“Or have you not read in the Torah that on the Sabbaths the priests in the Temple desecrate the Sabbath and are innocent? And I say to you that One greater than the Temple is here. And if you had understood what is written, ‘I desire loving kindness and not sacrifice,’ you would not condemn the innocent. For the Son of Man is Lord of the Sabbath.” (Matthew 12:5-8 ONMB)
God instituted the Sabbath, you will remember, so He has every right to do what He wishes on the day. The point being made here is that love and service is more in keeping with the Torah in our heart than the rigidity shown by those who were criticising Jesus.
“But when the Pharisees heard that He silenced the Sadducees they gathered together against Him, and one of them, a teacher of Torah, testing Him asked, “Teacher, which is the greatest commandment in the Torah. And He said to him, “‘You will love the Lord your God with your whole heart and with your whole being and with your whole mind: this is the greatest and first commandment. And the second is like it, ‘You will love your neighbour as yourself.’ The whole Torah and the Prophets are hanging on these two commandments.” (Matthew 22:34-40 ONMB)

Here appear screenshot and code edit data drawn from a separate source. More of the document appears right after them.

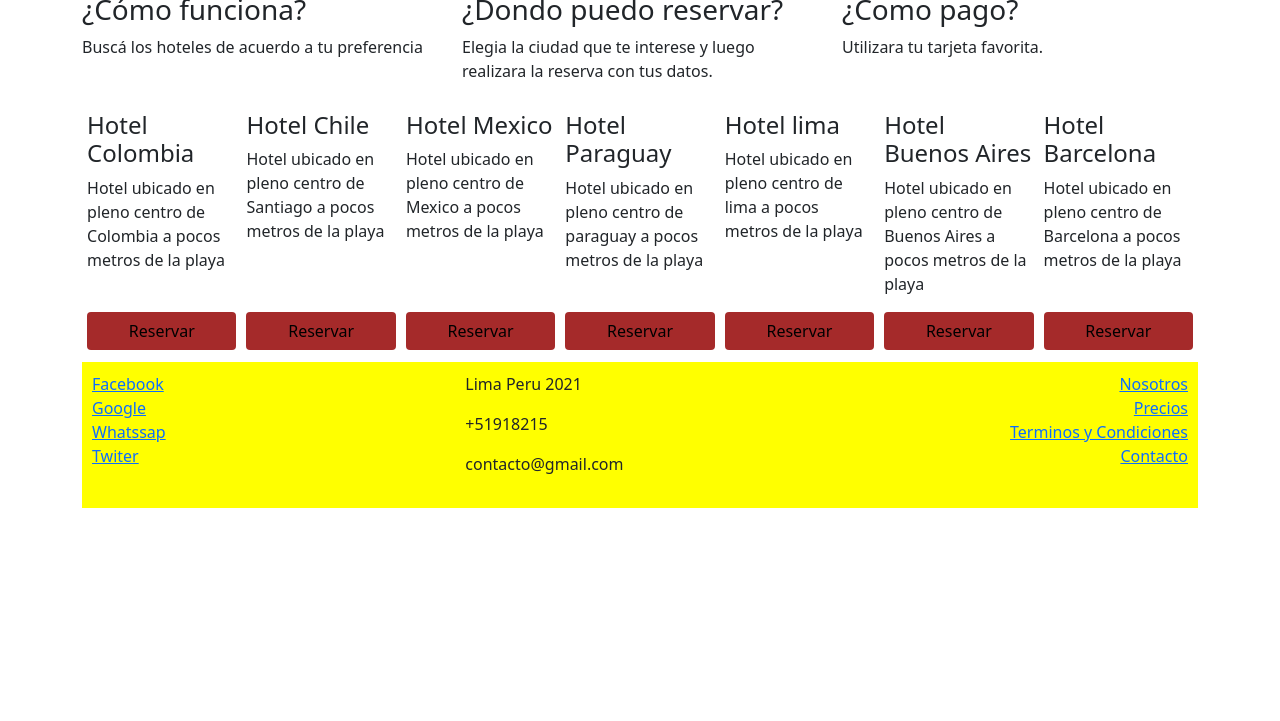
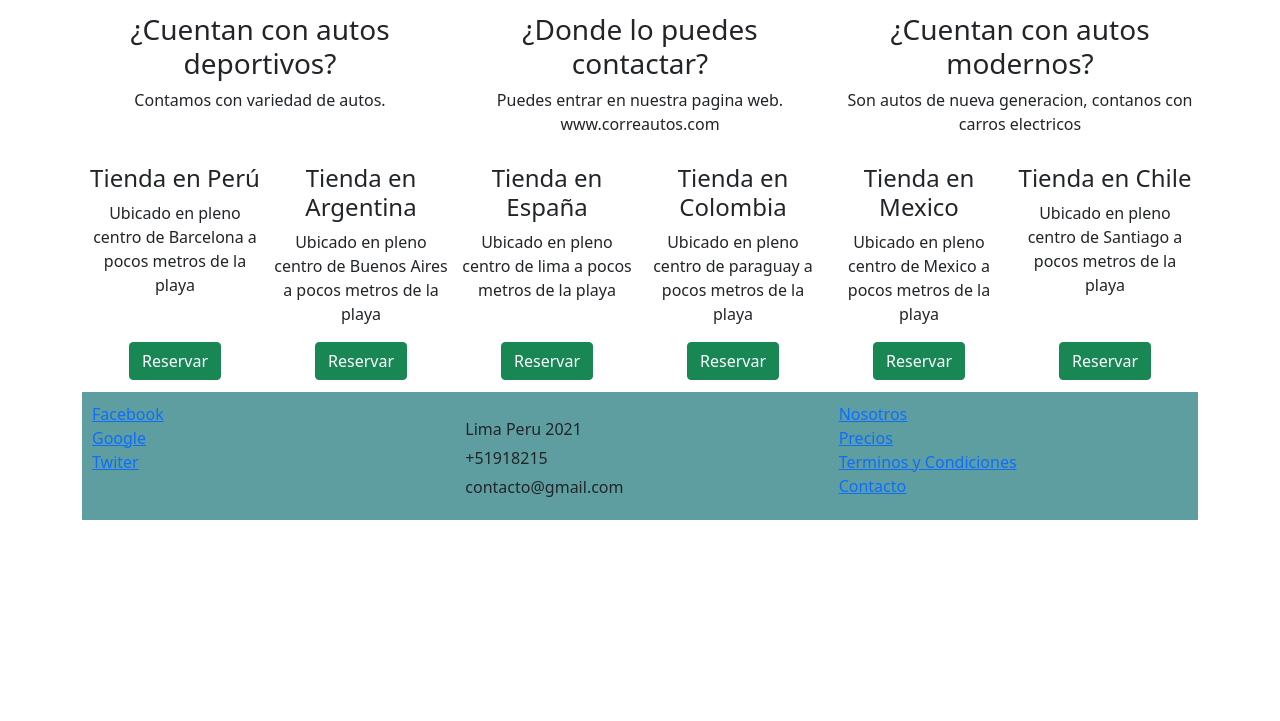
Before and after one commit to Sebastian1406/proyecto, a website: page index.html in a window 1280 px wide. Shown: the part 79-800 px from the top of the page. Drawn offline with nearby package versions, Linux system fonts and the light colour scheme.

Commit message:
agregando contenido y estilos

```diff
--- a/css/main.css
+++ b/css/main.css
@@ -1,21 +1,31 @@
 .jumbotron {
-    background-color: yellow;
-    color: black;
+    background-color: cadetblue;
+}
+.jumbotron h1 {
+    text-align: center;
+    padding: 10px 0px;
+}
+.informacion{
+    text-align: center;
 }
 footer{
     padding: 10px 10px 0 10px;
-    background-color: yellow;
+    background-color: cadetblue;
     margin-bottom: 0px;
 }
-.btn{
-    color: black;
-    background-color: brown;
-}
-.card-hotel{
+
+.card-tienda{
     flex: 1 150px;
     padding: 2px 5px;
     margin: 10px 0px;
+    text-align: center;
 }
 .btn-reserva{
     width: 100%;
 }
+.direccion{
+    margin-top: 10px;
+}
+.direccion p{
+    margin: 5px 5px 5px 0px;
+}
--- a/index.html
+++ b/index.html
@@ -14,101 +14,92 @@
 <body>
 
 	<div class="jumbotron">
-		<h1>Hoteles</h1>
+		<h1>Venta de autos</h1>
 	</div>
 	<div class="container">
-		<div class="row">
+		<div class="row informacion">
 			<div class="col-sm-4  d-flex flex-column">
 				<p>
-					<h3>¿Cómo funciona?</h3>
-					<p>Buscá los hoteles de acuerdo a tu preferencia</p>
+					<h3>¿Cuentan con autos deportivos?</h3>
+					<p>Contamos con variedad de autos.</p>
 				</p>
 			</div>
 			<div class="col-sm-4">
 				<p>
-					<h3>¿Dondo puedo reservar?</h3>
-					<p>Elegia la ciudad que te interese y luego realizara la reserva con tus datos.</p>
+					<h3>¿Donde lo puedes contactar?</h3>
+					<p>Puedes entrar en nuestra pagina web. www.correautos.com</p>
 				</p>
 			</div>
 			<div class="col-sm-4">
 				<p>
-					<h3>¿Como pago?</h3>
-					<p>Utilizara tu tarjeta favorita.</p>
+					<h3>¿Cuentan con autos modernos?</h3>
+					<p>Son autos de nueva generacion, contanos con carros electricos</p>
 				</p>
 			</div>
 		</div>
-	</hr>
 
-	<div class="d-flex flex-wrap flex-row-reverse">
-		<div class=" card-hotel  d-flex flex-column justify-content-between">
+
+
+	<div class="d-flex flex-wrap">
+		<div class=" card-tienda  d-flex flex-column justify-content-between">
 			<div>
-				<h4>Hotel Barcelona</h4>
-				<p>Hotel ubicado en pleno centro de Barcelona a pocos metros de la playa</p>
+				<h4>Tienda en Perú</h4>
+				<p>Ubicado en pleno centro de Barcelona a pocos metros de la playa</p>
 			</div>
 
 			<div>
-				<button class="btn btn-reserva">Reservar</button>
+				<button class="btn btn-success">Reservar</button>
 			</div>
 
 		</div>
-		<div class=" card-hotel  d-flex flex-column justify-content-between">
+		<div class=" card-tienda  d-flex flex-column justify-content-between">
 			<div>
-				<h4>Hotel Buenos Aires</h4>
-				<p>Hotel ubicado en pleno centro de Buenos Aires a pocos metros de la playa</p>
+				<h4>Tienda en Argentina</h4>
+				<p>Ubicado en pleno centro de Buenos Aires a pocos metros de la playa</p>
 			</div>
 
 			<div>
-				<button class="btn btn-reserva">Reservar</button>
+				<button class="btn btn-success">Reservar</button>
 			</div>
 		</div>
-		<div class=" card-hotel  d-flex flex-column justify-content-between">
+		<div class=" card-tienda  d-flex flex-column justify-content-between">
 			<div>
-				<h4>Hotel lima</h4>
-				<p>Hotel ubicado en pleno centro de lima a pocos metros de la playa</p>
+				<h4>Tienda en España</h4>
+				<p>Ubicado en pleno centro de lima a pocos metros de la playa</p>
 			</div>
 
 			<div>
-				<button class="btn btn-reserva">Reservar</button>
+				<button class="btn btn-success">Reservar</button>
 			</div>
 		</div>
-		<div class=" card-hotel  d-flex flex-column justify-content-between">
+		<div class=" card-tienda  d-flex flex-column justify-content-between">
 			<div>
-				<h4>Hotel Paraguay</h4>
-				<p>Hotel ubicado en pleno centro de paraguay a pocos metros de la playa</p>
+				<h4>Tienda en Colombia</h4>
+				<p>Ubicado en pleno centro de paraguay a pocos metros de la playa</p>
 			</div>
 
 			<div>
-				<button class="btn btn-reserva">Reservar</button>
+				<button class="btn btn-success">Reservar</button>
 			</div>
 		</div>
-		<div class=" card-hotel d-flex flex-column justify-content-between">
+		<div class=" card-tienda d-flex flex-column justify-content-between">
 			<div>
-				<h4>Hotel Mexico</h4>
-				<p>Hotel ubicado en pleno centro de Mexico a pocos metros de la playa</p>
+				<h4>Tienda en Mexico</h4>
+				<p>Ubicado en pleno centro de Mexico a pocos metros de la playa</p>
 			</div>
 
 			<div>
-				<button class="btn btn-reserva">Reservar</button>
+				<button class="btn btn-success">Reservar</button>
 			</div>
 		</div>
-		<div class=" card-hotel  d-flex flex-column justify-content-between">
+		<div class=" card-tienda  d-flex flex-column justify-content-between">
 			<div>
-				<h4>Hotel Chile</h4>
-				<p>Hotel ubicado en pleno centro de Santiago a pocos metros de la playa</p>
+				<h4>Tienda en Chile</h4>
+				<p>Ubicado en pleno centro de Santiago a pocos metros de la playa</p>
 			</div>
 
 			<div>
-				<button class="btn btn-reserva">Reservar</button>
-			</div>
-		</div>
-		<div class=" card-hotel  d-flex flex-column justify-content-between">
-			<div>
-				<h4>Hotel Colombia</h4>
-				<p>Hotel ubicado en pleno centro de Colombia a pocos metros de la playa</p>
-			</div>
-
-			<div>
-				<button class="btn btn-reserva">Reservar</button>
+				<button class="btn btn-success">Reservar</button>
 			</div>
 		</div>
 
@@ -116,22 +107,20 @@
 
 
 	<footer>
-		<div class="row ">
-
+		<div class="row">
 			<div class="col-sm-4 d-flex flex-column">
 				<a href="www.Facebook.com">Facebook</a>
 				<a href="www.google.com">Google</a>
-				<a href="www.whatssap.com">Whatssap</a>
 				<a href="www.whatssap.com">Twiter</a>
 			</div>
-			<div class="col-sm-4 d-flex flex-column">
+			<div class="col-sm-4 d-flex flex-column direccion">
 				<address>
 					<p>Lima Peru 2021</p>
 					<p>+51918215</p>
 					<p>contacto@gmail.com</p>
 				</address>
 			</div>
-			<div class="col-sm-4 d-flex flex-column align-items-end">
+			<div class="col-sm-4 d-flex flex-column ">
 				<a href="#">Nosotros</a>
 				<a href="#">Precios</a>
 				<a href="#">Terminos y Condiciones</a>
@@ -143,11 +132,6 @@
 	</footer>
 
 
-
-
-
-
-
 	<script src="node_modules/jquery/dist/jquery.min.js"></script>
 	<script src="node_modules/popper.js/dist/popper.min.js"></script>
 	<script src="node_modules/bootstrap/dist/js/bootstrap.min.js"></script>
```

And this encapsulates it all, the fact that all 613 instructions of the Torah of Moses can be summarised just by two of them, with the simple command to love God and your fellow man. That’s both the heart of the Torah and the Torah in our heart.
“Woe to you, hypocrite scribes and Pharisees, because you tithe the mint and the dill and the cumin but you have cancelled the more important things of the Torah, justice and mercy and faith: but it was necessary to do these things but not to cancel those things. Blind guides, those who strain the gnat, but swallow the camel.” (Matthew 23:23-24 ONMB)
The scribes and Pharisees just didn’t get it, because they were still locked into the paradigm of seeing Torah as just about externalities, rather than inner motivations and, in particular, the important things, justice, mercy and faith.
“Because we all took grace upon grace from His fullness: for the Torah was given through Moses, the grace and the truth came through Y’shua Messiah.” (John 1:16-17 ONMB)
Here we are shown the difference between the Torah of Moses and the Jesus Torah, the Torah in our heart, the added grace that the Messiah brought to the mix.
So we have sufficient evidence for the esteem that Jesus had for the Torah and how his own teachings brought out the true heart behind God’s instructions for His people.
What are the rules we follow, then? What is the Torah of Jesus, the treasures that lie within? We could list them out by simply trawling through the Gospels, but to help you, there are around 160 instructions relevant to 21st Century Gentile Christians.
Loving God is preeminent. And so it is in our condensed Torah. Of the 160 instructions, about a third are concerned with loving, respecting and following God and the rest deal with our conduct with our fellow man. To find out more details on this, read God’s Tapestry.
These instructions from Holy Scripture ought to form the bedrock for the way of life of Christians living today. The principle is the heart and spirit behind these instructions/laws. God really wants us to live the best we can and especially so in a society that has basically torn up the rulebook in matters of ethics, morality and righteousness. It really would help if we can align ourselves with at least some guidelines, derived from the Word of God.
In terms of Livin’ the Life we should primarily focus on the three principles from earlier chapters; honour God, reflect Jesus, engage with the Holy Spirit but to also reference the laws that Jesus affirms in the Gospels, or the principles they represent, in dealing with whatever situation life throws at you. It’s not about blindly ‘following the law’ or ‘basking in grace’ but rather living a life in the light of both, law and grace working together.
This is an extract from the book, Livin’ the Life, available for £10 at https://www.sppublishing.com/livin-the-life-151-p.asp
What rules should we now live by?